Qualified Business Income Deduction
Eligible taxpayers are able to deduct up to 20 percent of certain business income from qualified domestic businesses, as well as certain dividends. To qualify for the deduction business income must not exceed a certain dollar amount. In 2021, these threshold amounts are $164,900 for single and head of household filers and $329,800 for married taxpayers filing joint returns.
Research & Development Tax Credit
Starting in 2018, businesses with less than $50 million in gross receipts can use this credit to offset alternative minimum tax.

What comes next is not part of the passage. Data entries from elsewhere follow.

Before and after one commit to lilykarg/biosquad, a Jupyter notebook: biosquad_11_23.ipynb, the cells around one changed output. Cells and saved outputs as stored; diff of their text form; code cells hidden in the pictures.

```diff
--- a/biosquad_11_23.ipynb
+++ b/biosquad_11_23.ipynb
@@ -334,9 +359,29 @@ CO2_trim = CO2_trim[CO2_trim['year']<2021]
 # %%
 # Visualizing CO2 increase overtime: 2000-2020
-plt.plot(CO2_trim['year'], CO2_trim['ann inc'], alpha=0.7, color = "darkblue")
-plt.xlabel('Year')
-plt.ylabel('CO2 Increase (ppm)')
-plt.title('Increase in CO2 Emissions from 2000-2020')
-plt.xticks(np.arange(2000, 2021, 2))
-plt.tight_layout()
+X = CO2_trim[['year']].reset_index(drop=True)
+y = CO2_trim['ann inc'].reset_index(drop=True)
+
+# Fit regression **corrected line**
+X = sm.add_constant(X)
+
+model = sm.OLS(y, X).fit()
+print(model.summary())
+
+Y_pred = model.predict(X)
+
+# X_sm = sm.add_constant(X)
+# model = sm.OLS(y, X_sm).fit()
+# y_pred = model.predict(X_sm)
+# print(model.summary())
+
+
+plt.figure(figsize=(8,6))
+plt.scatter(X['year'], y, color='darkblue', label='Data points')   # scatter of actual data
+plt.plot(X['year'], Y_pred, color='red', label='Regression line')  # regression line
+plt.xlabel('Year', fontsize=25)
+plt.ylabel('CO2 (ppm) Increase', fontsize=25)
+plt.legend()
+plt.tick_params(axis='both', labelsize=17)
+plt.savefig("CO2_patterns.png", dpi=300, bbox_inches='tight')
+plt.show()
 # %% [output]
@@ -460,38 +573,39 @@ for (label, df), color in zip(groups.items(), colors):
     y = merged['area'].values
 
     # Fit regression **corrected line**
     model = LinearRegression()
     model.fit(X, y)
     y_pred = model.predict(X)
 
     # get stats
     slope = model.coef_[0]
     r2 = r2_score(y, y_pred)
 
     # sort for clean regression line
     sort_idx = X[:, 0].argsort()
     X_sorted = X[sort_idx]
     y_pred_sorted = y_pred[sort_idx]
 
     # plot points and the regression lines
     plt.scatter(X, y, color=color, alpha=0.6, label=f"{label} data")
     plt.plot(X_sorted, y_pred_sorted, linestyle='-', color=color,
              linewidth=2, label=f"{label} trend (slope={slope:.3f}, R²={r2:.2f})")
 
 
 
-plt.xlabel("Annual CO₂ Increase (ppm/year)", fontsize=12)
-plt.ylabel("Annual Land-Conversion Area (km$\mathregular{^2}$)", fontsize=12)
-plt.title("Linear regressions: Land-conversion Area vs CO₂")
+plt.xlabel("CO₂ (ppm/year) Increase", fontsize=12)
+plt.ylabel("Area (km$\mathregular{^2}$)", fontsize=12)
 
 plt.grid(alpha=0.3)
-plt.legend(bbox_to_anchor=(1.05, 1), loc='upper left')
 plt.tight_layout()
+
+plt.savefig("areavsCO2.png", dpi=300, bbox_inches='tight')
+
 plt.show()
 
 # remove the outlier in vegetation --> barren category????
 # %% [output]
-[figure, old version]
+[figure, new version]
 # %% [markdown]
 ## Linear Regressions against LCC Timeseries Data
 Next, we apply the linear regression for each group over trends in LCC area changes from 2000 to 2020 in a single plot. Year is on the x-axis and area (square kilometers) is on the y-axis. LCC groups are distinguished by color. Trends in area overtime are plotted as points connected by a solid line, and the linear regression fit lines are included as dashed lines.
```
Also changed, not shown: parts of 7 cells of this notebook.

Certain start-up businesses that might not have any income tax liability will be able to offset payroll taxes with the credit as well.
Employee Health Insurance Expenses
For taxable years beginning in 2021, the dollar amount of average wages is $27,800 ($27,600 in 2020). This amount is used for limiting the small employer health insurance credit and for determining who is an eligible small employer for purposes of the credit.
Taxpayers who incur food and beverage expenses associated with operating a trade or business are able to deduct 100 percent (50 percent for tax years 2018-2020) of these expenses for tax years 2021 and 2022 (The Consolidated Appropriations Act, 2021) as long as the meal is provided by a restaurant.
While this checklist outlines important a few of the tax changes for 2021, additional changes in the tax law are likely to arise during the year ahead. Don’t hesitate to call if you have any questions or want to get a head start on tax planning for the year ahead.